* _EXERCISE OBJECTIVE_:
Wherever the string "background" appears in the records, return the line that holds it.

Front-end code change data
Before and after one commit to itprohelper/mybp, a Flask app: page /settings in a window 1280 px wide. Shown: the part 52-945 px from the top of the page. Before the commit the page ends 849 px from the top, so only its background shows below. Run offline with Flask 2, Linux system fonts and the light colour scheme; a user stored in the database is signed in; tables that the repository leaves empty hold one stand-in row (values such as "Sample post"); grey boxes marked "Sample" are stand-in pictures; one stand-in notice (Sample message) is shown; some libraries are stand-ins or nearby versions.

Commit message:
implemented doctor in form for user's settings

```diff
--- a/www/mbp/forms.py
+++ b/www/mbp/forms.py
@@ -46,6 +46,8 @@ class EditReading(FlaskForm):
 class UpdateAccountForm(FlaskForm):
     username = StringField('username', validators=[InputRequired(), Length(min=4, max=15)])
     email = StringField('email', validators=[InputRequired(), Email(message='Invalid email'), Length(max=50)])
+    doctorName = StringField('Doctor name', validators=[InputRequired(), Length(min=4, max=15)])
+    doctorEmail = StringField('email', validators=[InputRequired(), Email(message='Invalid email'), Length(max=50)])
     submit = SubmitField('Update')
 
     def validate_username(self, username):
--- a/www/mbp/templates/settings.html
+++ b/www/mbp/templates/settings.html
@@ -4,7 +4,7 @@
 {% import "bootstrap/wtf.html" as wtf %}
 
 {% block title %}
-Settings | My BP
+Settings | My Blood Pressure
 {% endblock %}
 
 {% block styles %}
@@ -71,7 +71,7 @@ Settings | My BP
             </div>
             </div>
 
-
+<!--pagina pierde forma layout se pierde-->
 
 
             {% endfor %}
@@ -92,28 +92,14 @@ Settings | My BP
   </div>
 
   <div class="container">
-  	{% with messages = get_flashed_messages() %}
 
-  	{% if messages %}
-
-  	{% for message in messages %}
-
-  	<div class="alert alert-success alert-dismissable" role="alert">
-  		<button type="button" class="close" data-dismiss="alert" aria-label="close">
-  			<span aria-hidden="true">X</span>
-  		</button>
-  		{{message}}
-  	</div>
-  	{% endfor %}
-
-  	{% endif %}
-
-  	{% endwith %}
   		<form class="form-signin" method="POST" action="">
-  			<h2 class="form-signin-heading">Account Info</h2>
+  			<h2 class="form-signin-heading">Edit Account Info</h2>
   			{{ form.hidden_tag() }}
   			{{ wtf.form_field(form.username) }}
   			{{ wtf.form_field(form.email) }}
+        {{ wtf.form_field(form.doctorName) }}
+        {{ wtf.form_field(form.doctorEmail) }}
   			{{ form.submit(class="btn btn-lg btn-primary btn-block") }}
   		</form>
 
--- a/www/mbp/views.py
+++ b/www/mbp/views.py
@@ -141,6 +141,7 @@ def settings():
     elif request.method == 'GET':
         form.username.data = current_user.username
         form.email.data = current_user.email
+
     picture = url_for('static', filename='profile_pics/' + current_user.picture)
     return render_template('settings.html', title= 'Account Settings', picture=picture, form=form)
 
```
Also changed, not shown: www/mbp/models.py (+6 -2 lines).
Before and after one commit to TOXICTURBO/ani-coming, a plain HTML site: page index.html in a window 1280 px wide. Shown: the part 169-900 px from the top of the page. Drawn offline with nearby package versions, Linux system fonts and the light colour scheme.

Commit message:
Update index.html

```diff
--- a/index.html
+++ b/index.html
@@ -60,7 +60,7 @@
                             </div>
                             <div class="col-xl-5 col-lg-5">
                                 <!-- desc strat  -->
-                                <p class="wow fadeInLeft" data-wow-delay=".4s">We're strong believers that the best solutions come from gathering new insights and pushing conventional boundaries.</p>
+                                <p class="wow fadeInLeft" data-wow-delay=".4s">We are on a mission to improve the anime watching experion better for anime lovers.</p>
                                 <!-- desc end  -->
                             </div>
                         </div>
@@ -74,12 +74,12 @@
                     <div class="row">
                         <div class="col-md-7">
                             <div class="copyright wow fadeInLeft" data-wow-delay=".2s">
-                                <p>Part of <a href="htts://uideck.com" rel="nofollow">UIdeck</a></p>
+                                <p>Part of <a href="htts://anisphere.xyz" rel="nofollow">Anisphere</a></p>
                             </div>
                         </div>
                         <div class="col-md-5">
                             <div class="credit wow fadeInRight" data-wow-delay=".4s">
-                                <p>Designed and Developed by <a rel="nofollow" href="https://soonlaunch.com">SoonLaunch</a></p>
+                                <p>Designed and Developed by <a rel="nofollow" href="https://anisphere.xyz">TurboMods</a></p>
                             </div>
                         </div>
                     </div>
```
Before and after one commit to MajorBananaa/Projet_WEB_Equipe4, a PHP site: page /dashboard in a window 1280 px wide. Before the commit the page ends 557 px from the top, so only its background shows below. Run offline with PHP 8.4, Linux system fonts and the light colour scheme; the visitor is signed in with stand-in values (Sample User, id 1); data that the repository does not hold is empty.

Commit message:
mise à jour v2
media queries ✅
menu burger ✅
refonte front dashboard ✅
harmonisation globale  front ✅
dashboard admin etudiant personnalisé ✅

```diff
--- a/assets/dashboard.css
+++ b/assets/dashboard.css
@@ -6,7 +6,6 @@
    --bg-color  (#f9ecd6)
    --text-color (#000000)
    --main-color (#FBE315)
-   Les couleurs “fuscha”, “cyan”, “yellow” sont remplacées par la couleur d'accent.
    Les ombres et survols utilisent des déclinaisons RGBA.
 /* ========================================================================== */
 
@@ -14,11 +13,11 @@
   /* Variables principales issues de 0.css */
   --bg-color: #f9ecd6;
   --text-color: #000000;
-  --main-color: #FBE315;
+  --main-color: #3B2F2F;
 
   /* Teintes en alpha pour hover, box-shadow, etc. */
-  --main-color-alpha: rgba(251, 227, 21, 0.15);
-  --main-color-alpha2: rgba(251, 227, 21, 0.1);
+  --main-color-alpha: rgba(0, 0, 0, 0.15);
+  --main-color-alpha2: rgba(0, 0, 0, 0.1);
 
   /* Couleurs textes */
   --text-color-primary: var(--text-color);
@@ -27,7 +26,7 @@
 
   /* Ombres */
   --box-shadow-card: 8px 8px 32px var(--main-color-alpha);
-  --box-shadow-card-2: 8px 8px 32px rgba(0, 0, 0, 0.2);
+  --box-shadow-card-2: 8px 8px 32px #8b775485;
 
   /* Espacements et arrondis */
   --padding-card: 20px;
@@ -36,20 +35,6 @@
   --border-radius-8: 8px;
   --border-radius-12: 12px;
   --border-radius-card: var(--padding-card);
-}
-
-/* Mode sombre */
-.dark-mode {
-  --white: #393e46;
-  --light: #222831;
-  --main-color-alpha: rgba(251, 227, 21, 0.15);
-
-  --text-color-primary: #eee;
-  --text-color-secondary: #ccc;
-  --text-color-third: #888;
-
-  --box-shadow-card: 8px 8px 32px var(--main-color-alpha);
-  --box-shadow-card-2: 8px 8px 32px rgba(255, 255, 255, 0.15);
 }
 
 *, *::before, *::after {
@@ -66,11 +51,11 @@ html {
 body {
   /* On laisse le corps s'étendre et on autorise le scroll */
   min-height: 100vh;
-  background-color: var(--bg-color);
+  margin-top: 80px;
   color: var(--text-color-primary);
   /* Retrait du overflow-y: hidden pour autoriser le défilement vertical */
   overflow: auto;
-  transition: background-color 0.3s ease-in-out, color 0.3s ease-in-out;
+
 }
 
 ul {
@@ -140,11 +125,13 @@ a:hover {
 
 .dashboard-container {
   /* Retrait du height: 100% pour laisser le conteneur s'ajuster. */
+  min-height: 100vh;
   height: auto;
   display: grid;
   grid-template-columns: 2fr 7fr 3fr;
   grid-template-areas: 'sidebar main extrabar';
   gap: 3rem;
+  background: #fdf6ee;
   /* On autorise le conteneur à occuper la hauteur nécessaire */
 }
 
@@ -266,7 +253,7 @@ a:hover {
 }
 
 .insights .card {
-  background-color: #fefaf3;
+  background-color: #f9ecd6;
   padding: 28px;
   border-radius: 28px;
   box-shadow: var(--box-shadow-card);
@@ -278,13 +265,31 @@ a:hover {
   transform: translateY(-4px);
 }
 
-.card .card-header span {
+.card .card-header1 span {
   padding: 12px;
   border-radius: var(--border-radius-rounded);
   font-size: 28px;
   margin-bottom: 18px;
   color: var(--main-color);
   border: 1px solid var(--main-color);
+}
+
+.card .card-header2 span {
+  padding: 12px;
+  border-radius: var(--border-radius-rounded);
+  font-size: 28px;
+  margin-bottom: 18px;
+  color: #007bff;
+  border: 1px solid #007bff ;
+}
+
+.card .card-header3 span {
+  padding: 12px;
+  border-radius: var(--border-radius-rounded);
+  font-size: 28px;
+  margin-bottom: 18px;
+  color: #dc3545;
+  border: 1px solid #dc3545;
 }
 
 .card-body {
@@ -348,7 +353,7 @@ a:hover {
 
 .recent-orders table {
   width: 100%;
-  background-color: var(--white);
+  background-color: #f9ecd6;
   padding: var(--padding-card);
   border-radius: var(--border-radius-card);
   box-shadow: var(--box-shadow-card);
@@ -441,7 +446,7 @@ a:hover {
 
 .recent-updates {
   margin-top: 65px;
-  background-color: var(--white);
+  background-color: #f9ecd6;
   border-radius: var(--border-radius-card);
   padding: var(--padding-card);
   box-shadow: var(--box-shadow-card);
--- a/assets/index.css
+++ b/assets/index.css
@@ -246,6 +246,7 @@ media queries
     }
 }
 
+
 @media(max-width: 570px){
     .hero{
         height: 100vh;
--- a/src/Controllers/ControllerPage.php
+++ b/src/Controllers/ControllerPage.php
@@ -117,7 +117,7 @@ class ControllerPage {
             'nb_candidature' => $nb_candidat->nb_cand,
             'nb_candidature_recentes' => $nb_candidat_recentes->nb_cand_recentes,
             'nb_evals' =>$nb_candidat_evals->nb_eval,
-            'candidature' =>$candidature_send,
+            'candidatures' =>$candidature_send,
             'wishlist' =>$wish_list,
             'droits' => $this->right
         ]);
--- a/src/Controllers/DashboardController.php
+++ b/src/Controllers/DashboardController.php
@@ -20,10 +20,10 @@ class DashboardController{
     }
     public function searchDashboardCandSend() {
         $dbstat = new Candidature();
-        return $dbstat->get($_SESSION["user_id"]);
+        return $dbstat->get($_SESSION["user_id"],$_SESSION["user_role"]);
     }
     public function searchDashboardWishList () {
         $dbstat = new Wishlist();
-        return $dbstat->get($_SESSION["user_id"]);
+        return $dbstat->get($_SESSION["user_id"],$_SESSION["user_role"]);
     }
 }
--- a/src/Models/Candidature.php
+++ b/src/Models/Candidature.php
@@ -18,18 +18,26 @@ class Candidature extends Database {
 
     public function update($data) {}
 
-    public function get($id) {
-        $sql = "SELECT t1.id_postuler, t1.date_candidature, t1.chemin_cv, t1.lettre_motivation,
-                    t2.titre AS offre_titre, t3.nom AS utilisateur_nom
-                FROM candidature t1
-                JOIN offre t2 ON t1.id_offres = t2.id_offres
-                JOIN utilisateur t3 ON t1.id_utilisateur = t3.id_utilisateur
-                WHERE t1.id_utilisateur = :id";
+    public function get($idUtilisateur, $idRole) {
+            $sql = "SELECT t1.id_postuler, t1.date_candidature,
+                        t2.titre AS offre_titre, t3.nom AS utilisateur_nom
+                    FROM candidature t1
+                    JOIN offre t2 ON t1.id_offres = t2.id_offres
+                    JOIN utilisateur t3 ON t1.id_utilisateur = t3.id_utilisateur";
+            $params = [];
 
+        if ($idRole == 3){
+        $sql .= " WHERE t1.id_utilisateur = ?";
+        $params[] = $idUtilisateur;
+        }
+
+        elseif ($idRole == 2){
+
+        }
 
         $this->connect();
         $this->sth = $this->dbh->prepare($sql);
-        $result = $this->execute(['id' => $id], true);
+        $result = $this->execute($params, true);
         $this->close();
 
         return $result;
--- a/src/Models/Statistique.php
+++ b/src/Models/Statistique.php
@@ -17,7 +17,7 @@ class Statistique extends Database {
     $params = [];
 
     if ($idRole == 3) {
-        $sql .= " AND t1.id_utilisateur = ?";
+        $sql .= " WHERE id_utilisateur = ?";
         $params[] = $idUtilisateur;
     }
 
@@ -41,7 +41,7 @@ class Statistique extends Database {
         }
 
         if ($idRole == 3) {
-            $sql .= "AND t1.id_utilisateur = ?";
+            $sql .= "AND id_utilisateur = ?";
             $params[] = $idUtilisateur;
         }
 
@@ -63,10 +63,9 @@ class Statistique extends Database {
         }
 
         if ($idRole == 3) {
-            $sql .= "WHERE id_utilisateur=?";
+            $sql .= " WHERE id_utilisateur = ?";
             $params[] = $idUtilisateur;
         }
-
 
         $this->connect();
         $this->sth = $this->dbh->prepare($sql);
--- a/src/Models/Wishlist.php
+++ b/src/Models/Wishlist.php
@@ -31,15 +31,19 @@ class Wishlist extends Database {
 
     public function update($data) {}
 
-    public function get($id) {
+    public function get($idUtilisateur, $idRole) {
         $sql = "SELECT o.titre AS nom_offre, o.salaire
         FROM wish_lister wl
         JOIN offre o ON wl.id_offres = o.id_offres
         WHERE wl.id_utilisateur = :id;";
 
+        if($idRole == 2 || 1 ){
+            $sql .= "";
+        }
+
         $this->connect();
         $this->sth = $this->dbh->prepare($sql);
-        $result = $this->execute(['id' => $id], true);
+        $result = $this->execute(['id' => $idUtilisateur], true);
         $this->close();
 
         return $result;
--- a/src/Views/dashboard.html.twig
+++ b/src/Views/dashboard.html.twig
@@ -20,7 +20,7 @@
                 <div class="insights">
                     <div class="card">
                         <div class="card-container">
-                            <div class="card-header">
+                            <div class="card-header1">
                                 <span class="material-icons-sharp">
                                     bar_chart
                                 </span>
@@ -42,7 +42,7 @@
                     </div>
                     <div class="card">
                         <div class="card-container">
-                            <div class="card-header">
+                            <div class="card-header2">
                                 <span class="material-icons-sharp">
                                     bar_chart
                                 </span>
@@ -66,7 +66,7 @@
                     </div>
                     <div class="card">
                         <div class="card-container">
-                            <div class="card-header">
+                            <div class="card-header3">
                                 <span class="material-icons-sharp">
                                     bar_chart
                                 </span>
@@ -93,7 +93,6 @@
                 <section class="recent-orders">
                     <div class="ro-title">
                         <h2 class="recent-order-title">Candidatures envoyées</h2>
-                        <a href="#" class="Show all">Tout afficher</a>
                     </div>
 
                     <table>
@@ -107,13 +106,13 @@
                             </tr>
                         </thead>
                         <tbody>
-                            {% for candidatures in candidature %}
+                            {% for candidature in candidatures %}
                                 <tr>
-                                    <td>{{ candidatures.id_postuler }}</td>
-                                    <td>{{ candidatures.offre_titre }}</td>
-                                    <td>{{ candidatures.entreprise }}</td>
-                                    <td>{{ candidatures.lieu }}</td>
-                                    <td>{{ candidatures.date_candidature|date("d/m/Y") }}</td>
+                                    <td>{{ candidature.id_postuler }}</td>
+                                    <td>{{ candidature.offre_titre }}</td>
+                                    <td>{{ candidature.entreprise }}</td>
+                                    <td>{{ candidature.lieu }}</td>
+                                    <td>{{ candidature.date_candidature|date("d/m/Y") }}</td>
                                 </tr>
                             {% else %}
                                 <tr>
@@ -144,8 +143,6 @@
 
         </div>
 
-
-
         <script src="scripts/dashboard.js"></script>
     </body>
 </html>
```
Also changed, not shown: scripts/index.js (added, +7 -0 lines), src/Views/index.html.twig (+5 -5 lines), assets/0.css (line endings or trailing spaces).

* _WRITTEN SOLUTION_:
Before and after one commit to itprohelper/mybp, a Flask app: page /settings in a window 1280 px wide. Shown: the part 52-945 px from the top of the page. Before the commit the page ends 849 px from the top, so only its background shows below. Run offline with Flask 2, Linux system fonts and the light colour scheme; a user stored in the database is signed in; tables that the repository leaves empty hold one stand-in row (values such as "Sample post"); grey boxes marked "Sample" are stand-in pictures; one stand-in notice (Sample message) is shown; some libraries are stand-ins or nearby versions.
Before and after one commit to MajorBananaa/Projet_WEB_Equipe4, a PHP site: page /dashboard in a window 1280 px wide. Before the commit the page ends 557 px from the top, so only its background shows below. Run offline with PHP 8.4, Linux system fonts and the light colour scheme; the visitor is signed in with stand-in values (Sample User, id 1); data that the repository does not hold is empty.
-  background-color: var(--bg-color);
-  transition: background-color 0.3s ease-in-out, color 0.3s ease-in-out;
+  background: #fdf6ee;
-  background-color: #fefaf3;
+  background-color: #f9ecd6;
-  background-color: var(--white);
+  background-color: #f9ecd6;
-  background-color: var(--white);
+  background-color: #f9ecd6;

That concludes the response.